The Johns Hopkins University
Dr. Craig is also a professor of molecular biology and genetics at the Johns Hopkins University School of Medicine.
In 2004, when Nancy Craig's collaborators at the National Institutes of Health made an image of an enzyme that breaks and joins DNA, she couldn't wait to get to their lab. "It was so exciting to see this protein that we had been working on for several years," says Craig, who had become fascinated with DNA in college. "I remember a day when a chemistry class, physics class, and biology class were all talking about DNA. The fact that one molecule could come up in all those contexts piqued my interest."
Part of a jumping gene called Hermes encodes the enzyme that sparked Craig's excitement. Jumping genes, or transposons, snip themselves out of one site in a genome and insert themselves into another. If they blunder into a gene—or its regulator—they can mutate it, causing diseases such as hemophilia. Craig studies transposons because she's interested in how they wander around and what they might do other than create havoc. To improve gene therapy, she also wants to tame transposons.
In the early 1980s, Craig was studying the cutting and rejoining of DNA that occurs as a certain bacterial virus inserts itself into its host's genome, when she read an article about Tn7, a piece of mobile DNA that clearly used a different mechanism than the virus she was studying. This transposon uses a reserved parking spot in the genome instead of settling down at random. The location is safe for the cell, because it lies between genes, rather than within a gene. One of the most exciting moments in Craig's career happened when her group was able to insert Tn7 into the correct part of DNA in a test tube. "That meant we could take the system apart and put it back together to figure out how it works," she says.
The group studied the proteins and biochemical reactions that insert or remove transposons and the codes that serve as parking signs. They detected the DNA sequence recognized by Tn7 in almost all the organisms they studied—even humans. "So picking the neighborhood is something that transposons do," Craig says. "It's as if organisms are saying, 'Put this transposon here, and it won't be harmful.' So it makes sense to have a treaty between the host and the transposon."
A lot of treaties have been made, it seems, because transposon DNA accounts for about half the human genome.
With funding from HHMI, Craig was able to study additional transposons, including Hermes, which is found in house flies. "We keep going after the fundamental question: How do all the proteins that are involved in transposition interact with each other?" Craig says.
Knowledge of these proteins' structures can help answer that question, and x-ray crystallography is one way to obtain structural information.
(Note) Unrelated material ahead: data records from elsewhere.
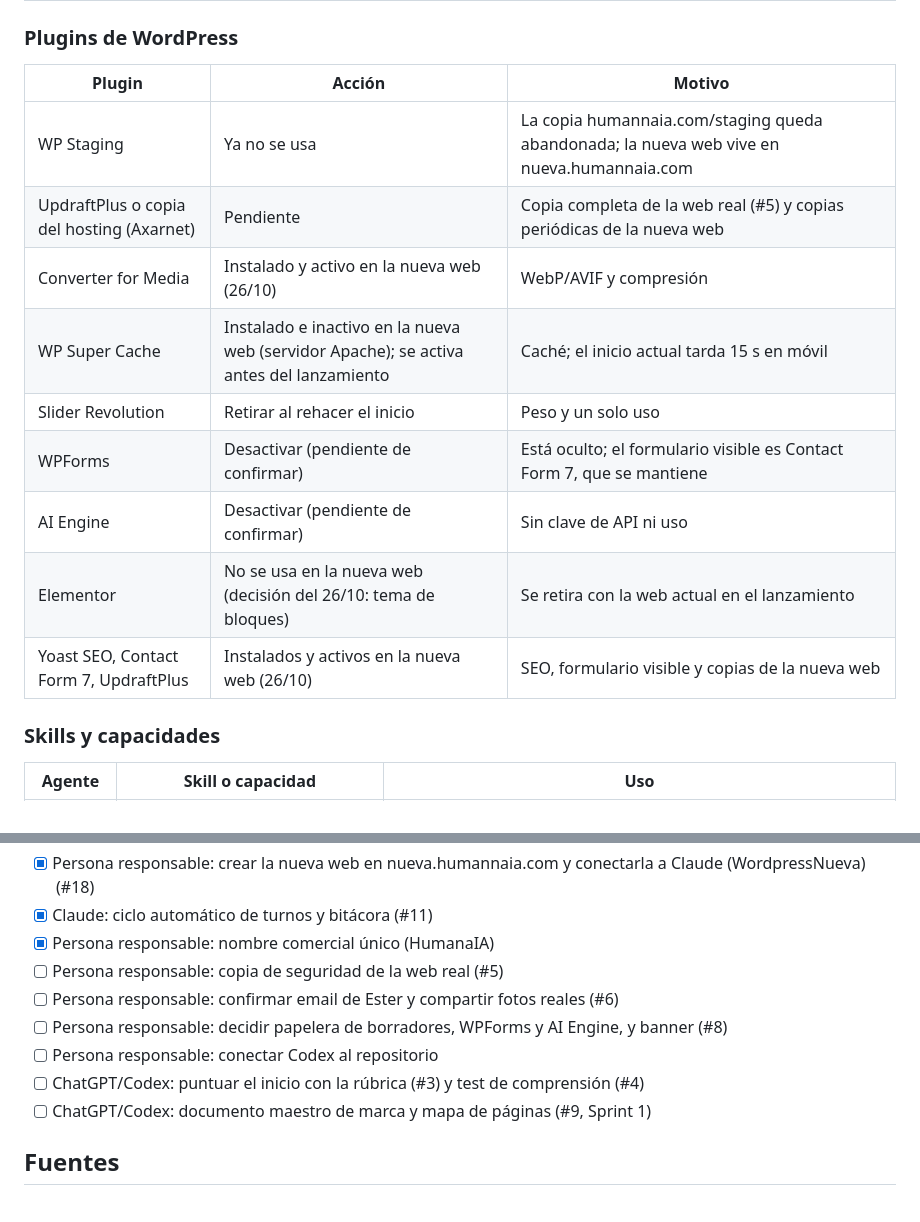
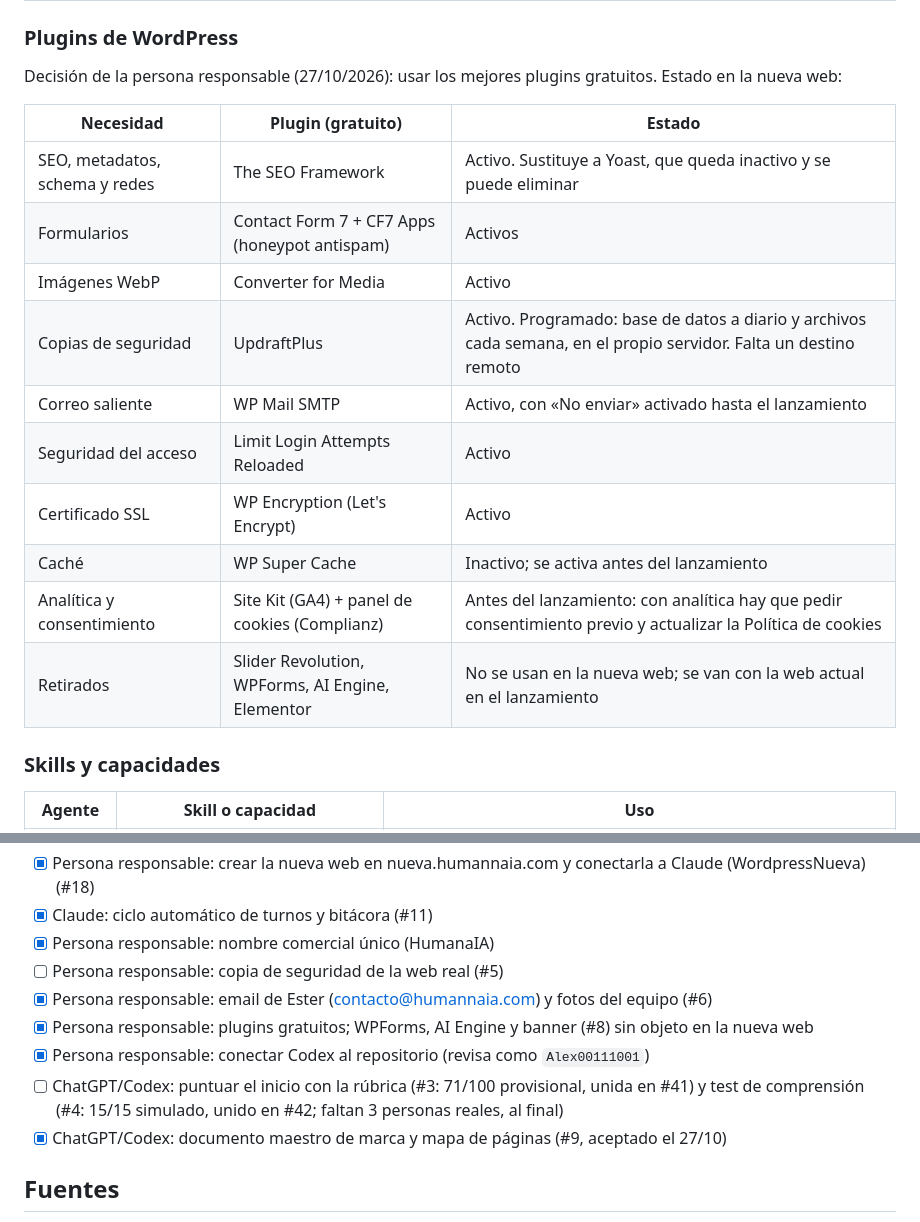
Before and after one commit to multiserviagua-pixel/WordpressEdit, a Markdown page: docs/plan-orquestacion.md, 2 parts joined by grey strips. GitHub-like rendering.

```diff
--- a/docs/plan-orquestacion.md
+++ b/docs/plan-orquestacion.md
@@ -176,17 +190,20 @@ Ya están en marcha Easy MCP AI en la nueva web (WordpressNueva), GitHub con Act
 
 ### Plugins de WordPress
 
-| Plugin | Acción | Motivo |
+Decisión de la persona responsable (27/10/2026): usar los mejores plugins gratuitos. Estado en la nueva web:
+
+| Necesidad | Plugin (gratuito) | Estado |
 | --- | --- | --- |
-| WP Staging | Ya no se usa | La copia humannaia.com/staging queda abandonada; la nueva web vive en nueva.humannaia.com |
-| UpdraftPlus o copia del hosting (Axarnet) | Pendiente | Copia completa de la web real (#5) y copias periódicas de la nueva web |
-| Converter for Media | Instalado y activo en la nueva web (26/10) | WebP/AVIF y compresión |
-| WP Super Cache | Instalado e inactivo en la nueva web (servidor Apache); se activa antes del lanzamiento | Caché; el inicio actual tarda 15 s en móvil |
-| Slider Revolution | Retirar al rehacer el inicio | Peso y un solo uso |
-| WPForms | Desactivar (pendiente de confirmar) | Está oculto; el formulario visible es Contact Form 7, que se mantiene |
-| AI Engine | Desactivar (pendiente de confirmar) | Sin clave de API ni uso |
-| Elementor | No se usa en la nueva web (decisión del 26/10: tema de bloques) | Se retira con la web actual en el lanzamiento |
-| Yoast SEO, Contact Form 7, UpdraftPlus | Instalados y activos en la nueva web (26/10) | SEO, formulario visible y copias de la nueva web |
+| SEO, metadatos, schema y redes | The SEO Framework | Activo. Sustituye a Yoast, que queda inactivo y se puede eliminar |
+| Formularios | Contact Form 7 + CF7 Apps (honeypot antispam) | Activos |
+| Imágenes WebP | Converter for Media | Activo |
+| Copias de seguridad | UpdraftPlus | Activo. Programado: base de datos a diario y archivos cada semana, en el propio servidor. Falta un destino remoto |
+| Correo saliente | WP Mail SMTP | Activo, con «No enviar» activado hasta el lanzamiento |
+| Seguridad del acceso | Limit Login Attempts Reloaded | Activo |
+| Certificado SSL | WP Encryption (Let's Encrypt) | Activo |
+| Caché | WP Super Cache | Inactivo; se activa antes del lanzamiento |
+| Analítica y consentimiento | Site Kit (GA4) + panel de cookies (Complianz) | Antes del lanzamiento: con analítica hay que pedir consentimiento previo y actualizar la Política de cookies |
+| Retirados | Slider Revolution, WPForms, AI Engine, Elementor | No se usan en la nueva web; se van con la web actual en el lanzamiento |
 
 ### Skills y capacidades
 
@@ -226,11 +243,11 @@ El riesgo principal ya está acotado: todo el trabajo va a la nueva web (nueva.h
 - [x] Claude: ciclo automático de turnos y bitácora (#11)
 - [x] Persona responsable: nombre comercial único (HumanaIA)
 - [ ] Persona responsable: copia de seguridad de la web real (#5)
-- [ ] Persona responsable: confirmar email de Ester y compartir fotos reales (#6)
-- [ ] Persona responsable: decidir papelera de borradores, WPForms y AI Engine, y banner (#8)
-- [ ] Persona responsable: conectar Codex al repositorio
-- [ ] ChatGPT/Codex: puntuar el inicio con la rúbrica (#3) y test de comprensión (#4)
-- [ ] ChatGPT/Codex: documento maestro de marca y mapa de páginas (#9, Sprint 1)
+- [x] Persona responsable: email de Ester (contacto@humannaia.com) y fotos del equipo (#6)
+- [x] Persona responsable: plugins gratuitos; WPForms, AI Engine y banner (#8) sin objeto en la nueva web
+- [x] Persona responsable: conectar Codex al repositorio (revisa como `Alex00111001`)
+- [ ] ChatGPT/Codex: puntuar el inicio con la rúbrica (#3: 71/100 provisional, unida en #41) y test de comprensión (#4: 15/15 simulado, unido en #42; faltan 3 personas reales, al final)
+- [x] ChatGPT/Codex: documento maestro de marca y mapa de páginas (#9, aceptado el 27/10)
 
 ## Fuentes
 
```
Also changed, not shown: other parts of docs/plan-orquestacion.md (+25 -11 lines).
Fred Dyda and Alison Hickman at the National Institutes of Health were the collaborators who deduced the crystal structure of the enzyme that integrates Hermes into host DNA. After Craig rushed to their lab in 2004, she was shocked to see so many similarities between that enzyme and the one that inserts retroviruses, such as HIV, into chromosomes. "In retrospect, since we knew they had the same mechanism, we shouldn't have been so surprised," Craig says.
Because of the similarity, Craig hopes her studies might indirectly help AIDS patients. "The things we learn about the fundamental mechanism of transposition should contribute to our understanding of how HIV works," she says.
Craig's interest in gene therapy might improve medical care more directly. One challenge is to introduce a normal version of a defective gene into a safe location in the genome. The hazards of using a retrovirus that inserts into many different positions in the genome were revealed in a 2003 gene therapy trial in France in which 10 infants with X-linked severe combined immunodeficiency ("bubble boy syndrome") were treated with a retrovirus containing a normal version of their defective gene. Nine of the 10 were cured of their immunodeficiency, but four developed leukemias, because the retrovirus inserted its DNA next to a cancer-promoting gene, switching it on. "So we are trying to steer transposons to particular places," Craig says.
One promising transposon comes from bats. After one of her colleagues noticed a sequence in bat DNA that looked suspiciously like a jumping gene, Craig isolated it and showed that it was an active transposon. This was the first cut-and-paste transposon found in mammals. "We are working on it right now to see if it might be a better vector for gene therapy than other transposons," Craig says.
Bats account for nearly one-fourth of mammalian species. So Craig and others have speculated that the knack of maintaining active transposons in the genome might contribute to a group's diversity. "It is clear that transposons have had enormous effects on assembling new genes and changing regulatory elements [during evolution]," Craig explains.
The connections between transposons and evolution, gene therapy, and many other topics make Craig's work particularly stimulating. "I find it an enormously interesting process, because I never do the same thing twice in a day," she says. "It's better than the best crossword puzzle."